- **Exercise goal**
The response must contain every line from the records below that has "full".
=== Begin Enclosure ===
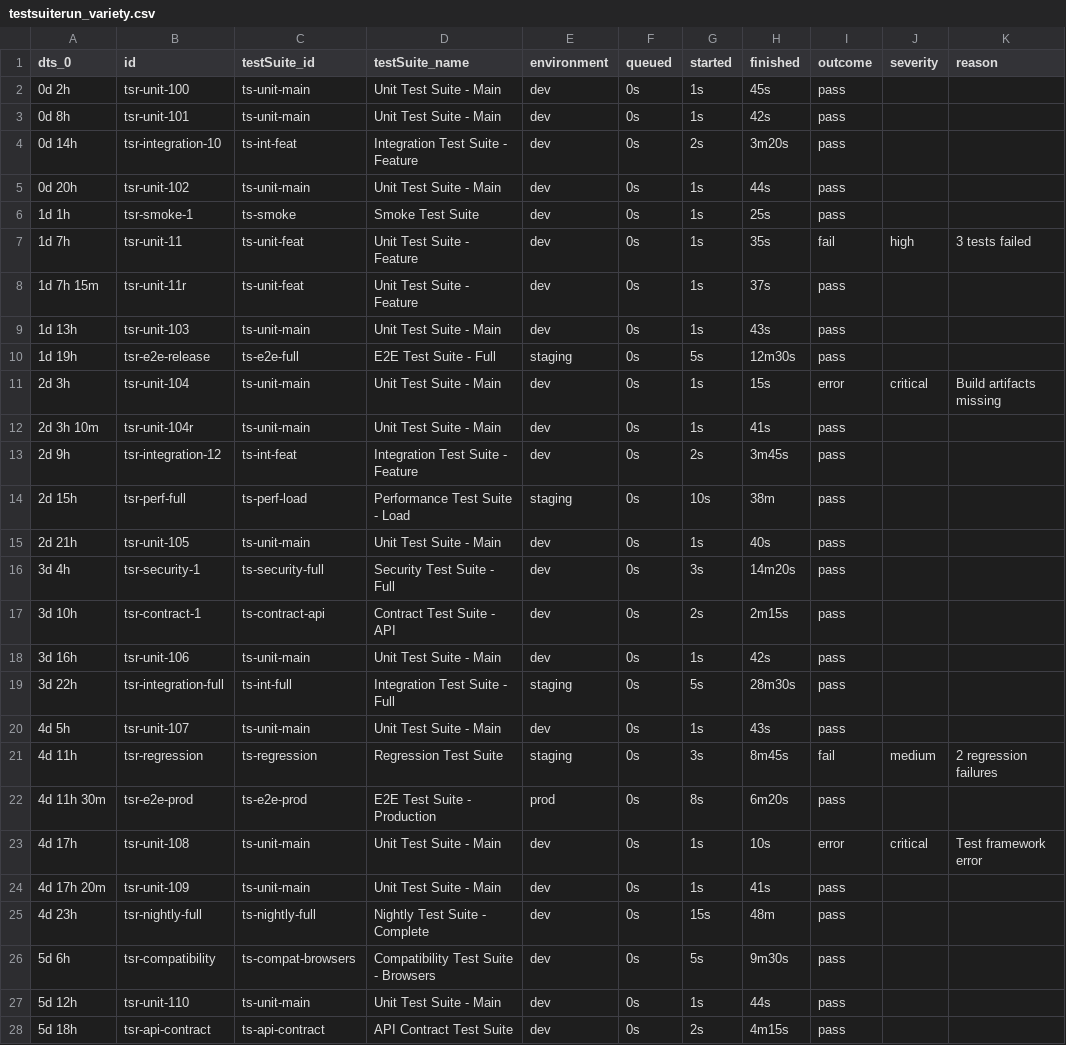
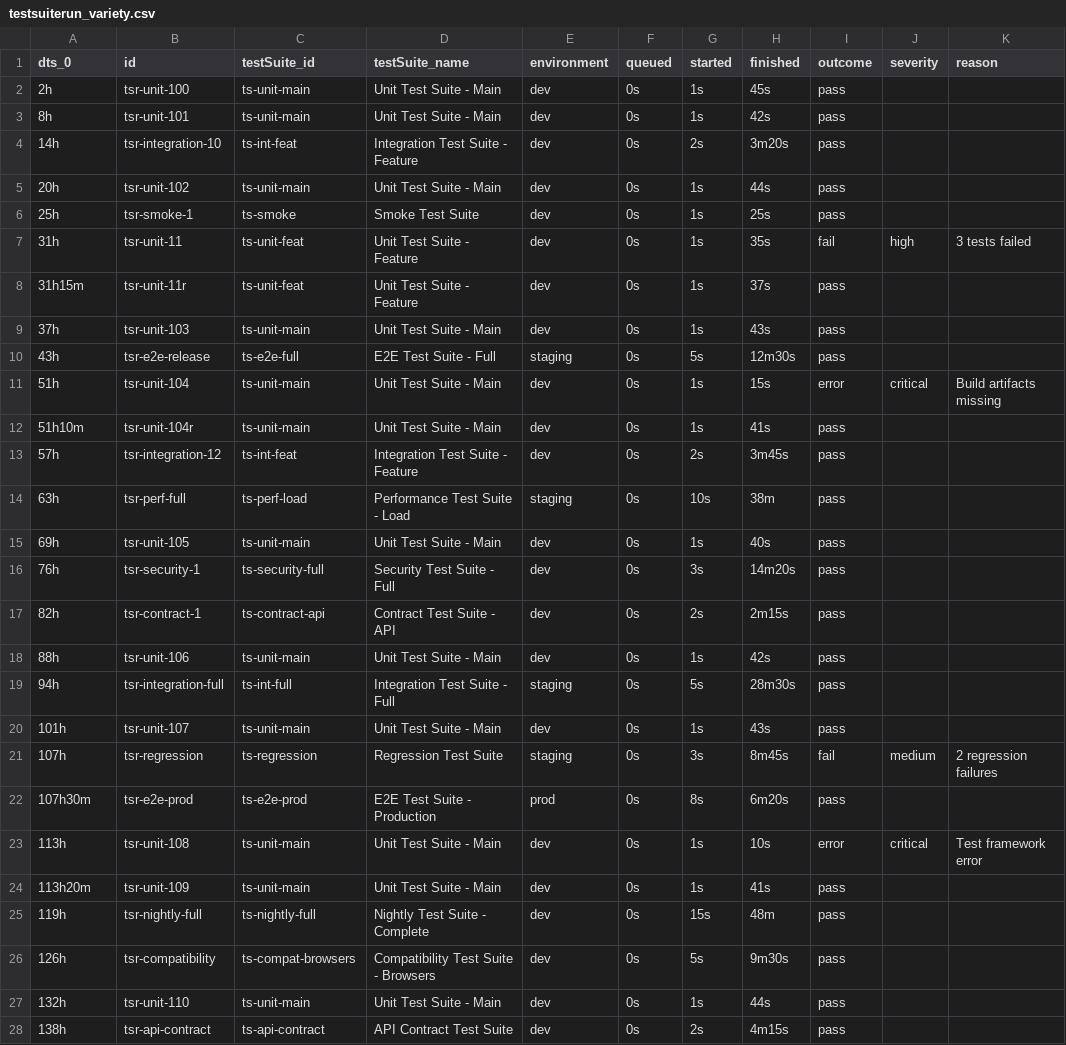
Before and after one commit to cdviz-dev/cdviz, a CSV file: demos/use_cases/events/executions.d/testsuiterun_variety.csv, drawn as a sheet; only a part is shown; the diff covers the shown part only.

```diff
--- a/demos/use_cases/events/executions.d/testsuiterun_variety.csv
+++ b/demos/use_cases/events/executions.d/testsuiterun_variety.csv
@@ -1,28 +1,28 @@
 dts_0,id,testSuite_id,testSuite_name,environment,queued,started,finished,outcome,severity,reason
-0d 2h,tsr-unit-100,ts-unit-main,Unit Test Suite - Main,dev,0s,1s,45s,pass,,
-0d 8h,tsr-unit-101,ts-unit-main,Unit Test Suite - Main,dev,0s,1s,42s,pass,,
-0d 14h,tsr-integration-10,ts-int-feat,Integration Test Suite - Feature,dev,0s,2s,3m20s,pass,,
-0d 20h,tsr-unit-102,ts-unit-main,Unit Test Suite - Main,dev,0s,1s,44s,pass,,
-1d 1h,tsr-smoke-1,ts-smoke,Smoke Test Suite,dev,0s,1s,25s,pass,,
-1d 7h,tsr-unit-11,ts-unit-feat,Unit Test Suite - Feature,dev,0s,1s,35s,fail,high,3 tests failed
-1d 7h 15m,tsr-unit-11r,ts-unit-feat,Unit Test Suite - Feature,dev,0s,1s,37s,pass,,
-1d 13h,tsr-unit-103,ts-unit-main,Unit Test Suite - Main,dev,0s,1s,43s,pass,,
-1d 19h,tsr-e2e-release,ts-e2e-full,E2E Test Suite - Full,staging,0s,5s,12m30s,pass,,
-2d 3h,tsr-unit-104,ts-unit-main,Unit Test Suite - Main,dev,0s,1s,15s,error,critical,Build artifacts missing
-2d 3h 10m,tsr-unit-104r,ts-unit-main,Unit Test Suite - Main,dev,0s,1s,41s,pass,,
-2d 9h,tsr-integration-12,ts-int-feat,Integration Test Suite - Feature,dev,0s,2s,3m45s,pass,,
-2d 15h,tsr-perf-full,ts-perf-load,Performance Test Suite - Load,staging,0s,10s,38m,pass,,
-2d 21h,tsr-unit-105,ts-unit-main,Unit Test Suite - Main,dev,0s,1s,40s,pass,,
-3d 4h,tsr-security-1,ts-security-full,Security Test Suite - Full,dev,0s,3s,14m20s,pass,,
-3d 10h,tsr-contract-1,ts-contract-api,Contract Test Suite - API,dev,0s,2s,2m15s,pass,,
-3d 16h,tsr-unit-106,ts-unit-main,Unit Test Suite - Main,dev,0s,1s,42s,pass,,
-3d 22h,tsr-integration-full,ts-int-full,Integration Test Suite - Full,staging,0s,5s,28m30s,pass,,
-4d 5h,tsr-unit-107,ts-unit-main,Unit Test Suite - Main,dev,0s,1s,43s,pass,,
-4d 11h,tsr-regression,ts-regression,Regression Test Suite,staging,0s,3s,8m45s,fail,medium,2 regression failures
-4d 11h 30m,tsr-e2e-prod,ts-e2e-prod,E2E Test Suite - Production,prod,0s,8s,6m20s,pass,,
-4d 17h,tsr-unit-108,ts-unit-main,Unit Test Suite - Main,dev,0s,1s,10s,error,critical,Test framework error
-4d 17h 20m,tsr-unit-109,ts-unit-main,Unit Test Suite - Main,dev,0s,1s,41s,pass,,
-4d 23h,tsr-nightly-full,ts-nightly-full,Nightly Test Suite - Complete,dev,0s,15s,48m,pass,,
-5d 6h,tsr-compatibility,ts-compat-browsers,Compatibility Test Suite - Browsers,dev,0s,5s,9m30s,pass,,
-5d 12h,tsr-unit-110,ts-unit-main,Unit Test Suite - Main,dev,0s,1s,44s,pass,,
-5d 18h,tsr-api-contract,ts-api-contract,API Contract Test Suite,dev,0s,2s,4m15s,pass,,
+2h,tsr-unit-100,ts-unit-main,Unit Test Suite - Main,dev,0s,1s,45s,pass,,
+8h,tsr-unit-101,ts-unit-main,Unit Test Suite - Main,dev,0s,1s,42s,pass,,
+14h,tsr-integration-10,ts-int-feat,Integration Test Suite - Feature,dev,0s,2s,3m20s,pass,,
+20h,tsr-unit-102,ts-unit-main,Unit Test Suite - Main,dev,0s,1s,44s,pass,,
+25h,tsr-smoke-1,ts-smoke,Smoke Test Suite,dev,0s,1s,25s,pass,,
+31h,tsr-unit-11,ts-unit-feat,Unit Test Suite - Feature,dev,0s,1s,35s,fail,high,3 tests failed
+31h15m,tsr-unit-11r,ts-unit-feat,Unit Test Suite - Feature,dev,0s,1s,37s,pass,,
+37h,tsr-unit-103,ts-unit-main,Unit Test Suite - Main,dev,0s,1s,43s,pass,,
+43h,tsr-e2e-release,ts-e2e-full,E2E Test Suite - Full,staging,0s,5s,12m30s,pass,,
+51h,tsr-unit-104,ts-unit-main,Unit Test Suite - Main,dev,0s,1s,15s,error,critical,Build artifacts missing
+51h10m,tsr-unit-104r,ts-unit-main,Unit Test Suite - Main,dev,0s,1s,41s,pass,,
+57h,tsr-integration-12,ts-int-feat,Integration Test Suite - Feature,dev,0s,2s,3m45s,pass,,
+63h,tsr-perf-full,ts-perf-load,Performance Test Suite - Load,staging,0s,10s,38m,pass,,
+69h,tsr-unit-105,ts-unit-main,Unit Test Suite - Main,dev,0s,1s,40s,pass,,
+76h,tsr-security-1,ts-security-full,Security Test Suite - Full,dev,0s,3s,14m20s,pass,,
+82h,tsr-contract-1,ts-contract-api,Contract Test Suite - API,dev,0s,2s,2m15s,pass,,
+88h,tsr-unit-106,ts-unit-main,Unit Test Suite - Main,dev,0s,1s,42s,pass,,
+94h,tsr-integration-full,ts-int-full,Integration Test Suite - Full,staging,0s,5s,28m30s,pass,,
+101h,tsr-unit-107,ts-unit-main,Unit Test Suite - Main,dev,0s,1s,43s,pass,,
+107h,tsr-regression,ts-regression,Regression Test Suite,staging,0s,3s,8m45s,fail,medium,2 regression failures
+107h30m,tsr-e2e-prod,ts-e2e-prod,E2E Test Suite - Production,prod,0s,8s,6m20s,pass,,
+113h,tsr-unit-108,ts-unit-main,Unit Test Suite - Main,dev,0s,1s,10s,error,critical,Test framework error
+113h20m,tsr-unit-109,ts-unit-main,Unit Test Suite - Main,dev,0s,1s,41s,pass,,
+119h,tsr-nightly-full,ts-nightly-full,Nightly Test Suite - Complete,dev,0s,15s,48m,pass,,
+126h,tsr-compatibility,ts-compat-browsers,Compatibility Test Suite - Browsers,dev,0s,5s,9m30s,pass,,
+132h,tsr-unit-110,ts-unit-main,Unit Test Suite - Main,dev,0s,1s,44s,pass,,
+138h,tsr-api-contract,ts-api-contract,API Contract Test Suite,dev,0s,2s,4m15s,pass,,
```
Also changed, not shown: 33 edited cells elsewhere in this file, demos/use_cases/events/executions.d/incident_variety.csv, demos/use_cases/events/executions.d/taskrun_variety.csv, 8 other files.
=== End Enclosure ===
- **Answer to this task**
-1d 19h,tsr-e2e-release,ts-e2e-full,E2E Test Suite - Full,staging,0s,5s,12m30s,pass,,
-2d 15h,tsr-perf-full,ts-perf-load,Performance Test Suite - Load,staging,0s,10s,38m,pass,,
-3d 4h,tsr-security-1,ts-security-full,Security Test Suite - Full,dev,0s,3s,14m20s,pass,,
-3d 22h,tsr-integration-full,ts-int-full,Integration Test Suite - Full,staging,0s,5s,28m30s,pass,,
-4d 23h,tsr-nightly-full,ts-nightly-full,Nightly Test Suite - Complete,dev,0s,15s,48m,pass,,
+43h,tsr-e2e-release,ts-e2e-full,E2E Test Suite - Full,staging,0s,5s,12m30s,pass,,
+63h,tsr-perf-full,ts-perf-load,Performance Test Suite - Load,staging,0s,10s,38m,pass,,
+76h,tsr-security-1,ts-security-full,Security Test Suite - Full,dev,0s,3s,14m20s,pass,,
+94h,tsr-integration-full,ts-int-full,Integration Test Suite - Full,staging,0s,5s,28m30s,pass,,
+119h,tsr-nightly-full,ts-nightly-full,Nightly Test Suite - Complete,dev,0s,15s,48m,pass,,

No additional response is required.